To many, the principle sounds obvious; too obvious to even discuss. But, in fact, few companies practise Best Customer Marketing. Fewer still are practising any specific Best Customer Management, which encompasses not only marketing but also the entire customer journey and lifetime, from acquisition, retention, data collection, profiling, segmentation, personalisation, communication, sales, service, and everything else right through to the eventual end of a customer's lifecycle. This article is copyright 2018 The Best Customer Guide.

Like so many other aspects of the marketer's life, there isn't a clear cut 'right way' or 'wrong way' to conduct your BCM activities: in fact, what you do depends largely on what you want to achieve. The objective is always the same, though - to increase the number of best customers while decreasing the number of least profitable customers. Again, a simple idea, but one that hasn't yet hit home for all too many companies... which are still losing vast amounts of their profits to needy, over-demanding customers.

There are three obvious ways of employing BCM to change and re-shape the customer base:

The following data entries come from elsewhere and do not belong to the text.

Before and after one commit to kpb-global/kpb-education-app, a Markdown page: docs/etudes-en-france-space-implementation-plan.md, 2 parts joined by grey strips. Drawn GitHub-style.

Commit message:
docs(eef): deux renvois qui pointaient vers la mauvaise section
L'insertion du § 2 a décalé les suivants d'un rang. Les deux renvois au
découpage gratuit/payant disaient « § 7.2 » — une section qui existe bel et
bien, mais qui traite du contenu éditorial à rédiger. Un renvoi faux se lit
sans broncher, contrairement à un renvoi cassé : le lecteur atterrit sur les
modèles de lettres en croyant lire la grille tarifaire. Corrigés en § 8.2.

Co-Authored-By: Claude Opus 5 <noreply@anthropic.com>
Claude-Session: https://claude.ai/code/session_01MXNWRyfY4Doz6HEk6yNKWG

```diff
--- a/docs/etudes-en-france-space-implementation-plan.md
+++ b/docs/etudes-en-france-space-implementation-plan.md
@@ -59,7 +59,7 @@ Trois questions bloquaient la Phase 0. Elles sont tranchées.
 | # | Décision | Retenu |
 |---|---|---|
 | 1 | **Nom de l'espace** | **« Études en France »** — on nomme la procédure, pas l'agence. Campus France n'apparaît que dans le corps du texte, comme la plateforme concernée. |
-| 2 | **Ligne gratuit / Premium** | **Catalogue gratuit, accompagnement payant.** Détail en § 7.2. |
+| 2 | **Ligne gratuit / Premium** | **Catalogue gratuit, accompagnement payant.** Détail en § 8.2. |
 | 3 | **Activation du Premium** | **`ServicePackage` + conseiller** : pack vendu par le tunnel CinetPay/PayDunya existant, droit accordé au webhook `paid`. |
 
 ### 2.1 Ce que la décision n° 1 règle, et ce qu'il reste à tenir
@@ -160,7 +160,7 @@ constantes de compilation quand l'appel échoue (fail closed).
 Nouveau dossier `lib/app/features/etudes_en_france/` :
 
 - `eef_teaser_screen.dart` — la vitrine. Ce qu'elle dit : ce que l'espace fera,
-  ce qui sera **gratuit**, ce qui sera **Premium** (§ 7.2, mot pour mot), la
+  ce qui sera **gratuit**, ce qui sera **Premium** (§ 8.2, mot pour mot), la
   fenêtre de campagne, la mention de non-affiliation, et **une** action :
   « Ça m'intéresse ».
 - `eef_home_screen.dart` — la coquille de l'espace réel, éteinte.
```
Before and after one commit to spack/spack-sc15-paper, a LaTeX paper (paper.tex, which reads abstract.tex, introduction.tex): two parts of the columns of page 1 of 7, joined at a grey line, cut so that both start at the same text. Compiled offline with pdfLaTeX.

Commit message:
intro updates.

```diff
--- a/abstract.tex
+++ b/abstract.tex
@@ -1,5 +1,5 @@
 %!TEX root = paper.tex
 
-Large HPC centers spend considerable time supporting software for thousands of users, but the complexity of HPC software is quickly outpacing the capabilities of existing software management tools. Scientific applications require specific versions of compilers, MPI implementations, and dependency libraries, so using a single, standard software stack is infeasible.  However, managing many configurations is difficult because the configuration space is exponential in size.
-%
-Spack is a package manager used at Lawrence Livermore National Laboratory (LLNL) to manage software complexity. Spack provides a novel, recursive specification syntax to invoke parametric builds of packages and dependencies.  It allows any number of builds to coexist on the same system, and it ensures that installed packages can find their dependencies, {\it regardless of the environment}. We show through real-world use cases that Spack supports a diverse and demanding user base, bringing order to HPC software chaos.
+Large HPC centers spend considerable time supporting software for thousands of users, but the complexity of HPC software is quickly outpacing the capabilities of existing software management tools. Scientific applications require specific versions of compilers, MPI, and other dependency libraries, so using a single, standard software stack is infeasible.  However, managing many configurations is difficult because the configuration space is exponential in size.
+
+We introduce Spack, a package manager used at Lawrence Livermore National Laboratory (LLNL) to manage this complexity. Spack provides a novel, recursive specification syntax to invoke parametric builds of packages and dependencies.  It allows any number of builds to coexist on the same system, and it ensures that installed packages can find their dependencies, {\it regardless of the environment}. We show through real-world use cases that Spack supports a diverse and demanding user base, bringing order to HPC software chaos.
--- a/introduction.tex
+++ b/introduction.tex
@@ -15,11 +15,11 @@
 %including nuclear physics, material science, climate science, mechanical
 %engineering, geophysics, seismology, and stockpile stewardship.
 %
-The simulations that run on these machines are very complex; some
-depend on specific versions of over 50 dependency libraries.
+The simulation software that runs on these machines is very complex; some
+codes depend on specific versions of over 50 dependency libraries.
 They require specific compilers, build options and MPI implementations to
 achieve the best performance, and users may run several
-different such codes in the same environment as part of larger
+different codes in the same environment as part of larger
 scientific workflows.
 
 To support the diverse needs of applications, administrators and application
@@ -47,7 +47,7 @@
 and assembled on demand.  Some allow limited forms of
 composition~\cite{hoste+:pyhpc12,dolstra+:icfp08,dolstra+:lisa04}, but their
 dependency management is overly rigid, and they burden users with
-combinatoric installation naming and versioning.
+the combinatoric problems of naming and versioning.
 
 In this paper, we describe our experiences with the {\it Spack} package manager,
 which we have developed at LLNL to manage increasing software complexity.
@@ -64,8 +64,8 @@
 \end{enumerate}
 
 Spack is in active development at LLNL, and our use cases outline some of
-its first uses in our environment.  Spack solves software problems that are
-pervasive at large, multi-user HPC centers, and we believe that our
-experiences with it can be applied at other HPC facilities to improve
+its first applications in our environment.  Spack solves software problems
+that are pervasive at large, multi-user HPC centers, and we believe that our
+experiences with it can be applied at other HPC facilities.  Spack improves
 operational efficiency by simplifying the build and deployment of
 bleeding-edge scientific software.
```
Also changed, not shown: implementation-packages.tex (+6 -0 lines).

  1. A long term loyalty programme
    This involves the use of a loyalty programme to identify and segment customers into groups, and then the use of different marketing strategies for each segment. This approach has the advantage that not only do you get to know your customers and your business more fundamentally, allowing targeted marketing, but you also have the information to allow you to modify other aspects of the business so that it meets the needs of the best customers more closely. However, costs are more difficult to project and, to be successful, the programme has to become central to the business.
  2. A short term best customer programme
    This involves a short-term marketing programme (say, 3 to 6 months) designed to appeal more to best customers than to the others. It may not lead to such detailed knowledge of the business's individual customers but it does reward the best customers most, and moves customers up from lower segments to higher segments. The great advantage of this method is that a substantial return on investment can be expected during the actual programme. Particularly if an experienced best customer marketing specialist is brought in for the task, lead-in time can be very short and the results can be quite accurately predicted in advance.
  3. Use both types together
    The first two methods can be piggy-backed, one on top of the other. This is probably the ultimate solution, and is used by many successful loyalty programme operators. The basic loyalty programme is the foundation, and customer data is collected and acted upon. However, in order to maintain customers' interest in the programme over time, and also to stimulate sales and profits on a regular basis, a short term best customer programme is run on top of the permanent programme. In this scenario, customers must be members of the long-term loyalty programme in order to take part in the short term programme, which in turn drives more customers to join the permanent one.

How does BCM work, practically?
Well, it's a technique that dates back to when marketing began. It was the cornerstone of the 'mom & pop' stores that were so prevalent until the 1950s. All you have to do is find a way of identifying your best customers (say, the ones who make you the most profit) and reward them for their patronage, then find ways of growing their spend with your company while reducing the patronage of those customers who cost you the most money to service. If you segment your customers into 'spending bands' before and after a successful BCM campaign, you'll see a huge shift from lower-spending bands into higher-spending bands.

And it's a "double whammy": not only do you grow your most profitable customers, but you also lose your least profitable customers... and where will your cherry-pickers and complainers go when they leave you? To your competitors. Now you can see why you should be the quickest and best at BCM in your sector: if you're not doing it already, the chances are that your competitors will do it to you first!

But, in order to identify the best customers, you need customer data. Enter the customer loyalty programme. For supermarkets it's usually a card. Increasingly it's becoming a mobile phone-based identity. Whatever the token or the channel used, you'll need to identify customers at the point of sale if you're to know who's profitable and who isn't - and then monitor how their behaviour changes later.

Good vs. bad: the real cost...
One example, drawn from real customer data from one of Europe's biggest retailers, the customer base was divided into eleven segments based on the average amount spent in-store each week. Almost four out of ten customers (38%) spent less than 4.00 per week and, altogether, they made up 6.51% of the retailer's turnover. At the other end of the scale the best customers spent over 150.00 per week. Only 2% of customers fell into this segment, yet they made up 10.34% of the store's turnover. A simple calculation reveals that each good customer spends about thirty times as much as each worst customer.

In practice, the good customers tend to keep coming back for longer, while the worst customers are less loyal, and the difference in value over a lifetime can be enormous - with some examples suggesting that the best customers can be worth around a thousand times as much as bad customers. In theory, if your customers are all identified and arranged into spend-based segments, your marketing budget can be allocated in proportion to their value as customers, maximising your return on marketing investment very quickly.